3. Black Bear Sow and Cub, Minnesota, USA
Understanding animal behavior is paramount to producing consistently successful wildlife imagery. I had been photographing and observing bears at this location for seven years. When I heard the low guttural grunt from the sow I knew she was calling her cubs down from the tree, and that she would stand up to reassure each cub with nuzzling on the way down. Cubs are bonded to each other when young, and they do not like to be separated. The first young cub down stood up next to mom; calling and watching with intent for its sibling to descend the tree.

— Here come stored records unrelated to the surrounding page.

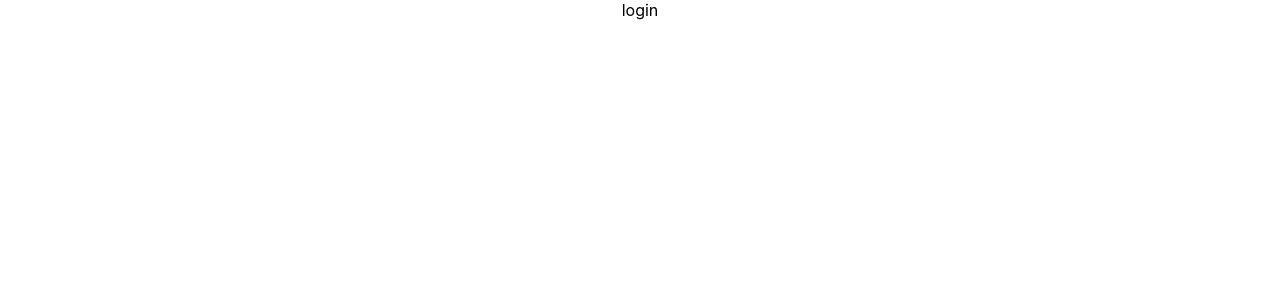
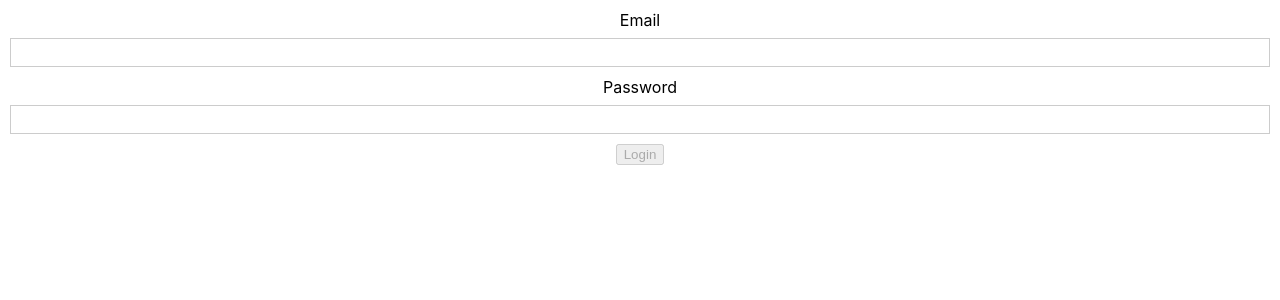
Before and after one commit to shivambatra76/frontend, a React (Create React App) app: page /login in a window 1280 px wide. Shown: the top 300 px of the page. Built offline with nearby package versions, Linux system fonts and the light colour scheme.

Commit message:
auth page initial commit

```diff
--- a/package.json
+++ b/package.json
@@ -10,10 +10,15 @@
     "@testing-library/jest-dom": "^5.16.5",
     "@testing-library/react": "^13.4.0",
     "@testing-library/user-event": "^13.5.0",
+    "@types/jest": "^29.5.0",
+    "@types/node": "^18.15.9",
+    "@types/react": "^18.0.29",
+    "@types/react-dom": "^18.0.11",
     "react": "^18.2.0",
     "react-dom": "^18.2.0",
     "react-router-dom": "^6.9.0",
     "react-scripts": "5.0.1",
+    "typescript": "^5.0.2",
     "web-vitals": "^2.1.4"
   },
   "scripts": {
--- a/src/components/authentication/login/index.jsx
+++ b/src/components/authentication/login/index.jsx
@@ -1,12 +1,50 @@
-import React from 'react';
+import { Fragment, useState } from "react";
+import "./style.css";
 
-const Login = props => {
+const Login = (props) => {
+    const [errorMessages, setErrorMessages] = useState({});
+    const [isSubmitted, setIsSubmitted] = useState(false);
+    const [isEmailValid, setEmailValid] = useState(false);
+    const [isPassValid, setPassValid] = useState(false);
+
+    const renderErrorMessage = (name) => {
+        name === errorMessages.name && (
+            <div className="error">{errorMessages.message}</div>
+        );
+    }
+    const handleSubmit = (event) => event.preventDefault();
+
+    function isValidEmail(email) {
+        return /^[a-zA-Z0-9]+@(?:[a-zA-Z0-9]+\.)+[A-Za-z]+$/.test(email);
+      }
+
+    const handleEmailChange = event => {
+        if (isValidEmail(event.target.value)) setEmailValid(true);
+    };
+    const handlePassChange = event => {
+        console.log(event.target.value.length)
+        if (event.target.value.length > 8) setPassValid(true);
+    };
+
     return (
-        <div>
-          login
-        </div>
+        <Fragment>
+            <form onSubmit={handleSubmit}>
+                <div className="input-container">
+                    <label>Email </label>
+                    <input type="text" name="email" required onChange={handleEmailChange} />
+                    {renderErrorMessage("email")}
+                </div>
+                <div className="input-container">
+                    <label>Password </label>
+                    <input type="password" name="pass" required  onChange={handlePassChange}/>
+                    {renderErrorMessage("pass")}
+                </div>
+                <div className="button-container">
+                    <button disabled={!isEmailValid && !isPassValid} type="submit">Login</button>
+                </div>
+            </form>
+        </Fragment>
     );
-
-}
+};
 
 export default Login;
--- /dev/null
+++ b/src/components/authentication/login/style.css
@@ -0,0 +1,63 @@
+.app {
+    font-family: sans-serif;
+    display: flex;
+    align-items: center;
+    justify-content: center;
+    flex-direction: column;
+    gap: 20px;
+    height: 100vh;
+    font-family: Cambria, Cochin, Georgia, Times, "Times New Roman", serif;
+    background-color: #f8f9fd;
+}
+
+input[type="text"],
+input[type="password"] {
+    height: 25px;
+    border: 1px solid rgba(0, 0, 0, 0.2);
+}
+
+input[type="submit"] {
+    margin-top: 10px;
+    cursor: pointer;
+    font-size: 15px;
+    background: #01d28e;
+    border: 1px solid #01d28e;
+    color: #fff;
+    padding: 10px 20px;
+}
+
+input[type="submit"]:hover {
+    background: #6cf0c2;
+}
+
+.button-container {
+    display: flex;
+    justify-content: center;
+}
+
+.login-form {
+    background-color: white;
+    padding: 2rem;
+    box-shadow: 0 4px 8px 0 rgba(0, 0, 0, 0.2), 0 6px 20px 0 rgba(0, 0, 0, 0.19);
+}
+
+.list-container {
+    display: flex;
+}
+
+.error {
+    color: red;
+    font-size: 12px;
+}
+
+.title {
+    font-size: 25px;
+    margin-bottom: 20px;
+}
+
+.input-container {
+    display: flex;
+    flex-direction: column;
+    gap: 8px;
+    margin: 10px;
+}
```
Also changed, not shown: src/components/authentication/signup/style.css (added), src/utils/index.js (added), src/utils/index.jsx (deleted), 2 other files (tests, documents, lock files or other folders).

Positioning the camera at ground level helps draw the viewer further into the subject’s world.
4. Pileated Woodpecker with Chicks, Michigan, USA
A pileated woodpecker pair was known to nest in this area for quite sometime, but typically in a location not conducive to photography. Fortunately, this year the nest cavity was located in an open area more favorable. I visited the nest site a few times before deciding on the best time of day, and location to setup the 10ft deer stand. Photographing at the subject’s level provides a more intimate view. I waited for the adults to leave the nest cavity before setting up; they would not return for at least 45 minutes. It did take quite a bit of maneuvering before I got the stand in the proper location for the precise background and subject position desired.
As the lighting and distance to the subject were fixed manual exposure and fill flash was used to capture this image.
5. Polar Bears with Caribou Carcass, Churchill, Manitoba
On my 7th visit to Churchill, we came across this caribou lying in open sea ice with a bear leisurely sitting on hard packed snow nearby. When the tide receded the bear proceed to swim out to the carcass, dragging it to shore. The caribou was in the wrong place at the wrong time; apparently being chased onto the loose ice, it fell through, dying from hypothermia a short time earlier before we came upon the scene. Shortly after the carcass was dragged out of the ice, other bears arrived to opportunistically feast. The polar bears sense of smell is without equal. Although, I did see dominance behavior, to my surprise the bear shared the meal without showing much aggression. It is better to have a full belly in lean times, than be injured.
6. Red-crowned crane, Tancho Sanctuary, Kushiro, Japan
I love shooting in inclement weather. In heavy snow, it is often necessary to manually focus on the subject, lest the AF catch on snowflakes, hunt like mad, or not focus all due to the extremely low contrast. With static subject’s you can try to lock AF on an area of greater contrast, manually tweaking the focus if necessary.
7. Crab Among Red Soft Coral Polyps, Ras Mohamed, National Park, Sharm El Sheikh, Red Sea, Egypt
Taken at a depth of 140 feet this image required two strobes. I used one strobe as a main light, and the other as fill. Fuji Velvia provided the intense color and incredible detail. Fuji Pro used the image to showcase the intense color and insane amount of detail Velvia slide film could render. The image was printed on Fuji Flex, it was quite an amazing poster.
Special thanks to Charles for the images and words above. For more on Charles and his work, visit www.shootthelight.com.
CREDITS: All photographs by Charles Glatzer have been used with permission for SLR Lounge. Do not copy, modify or re-post this article or images without express permission from SLR Lounge and the artist.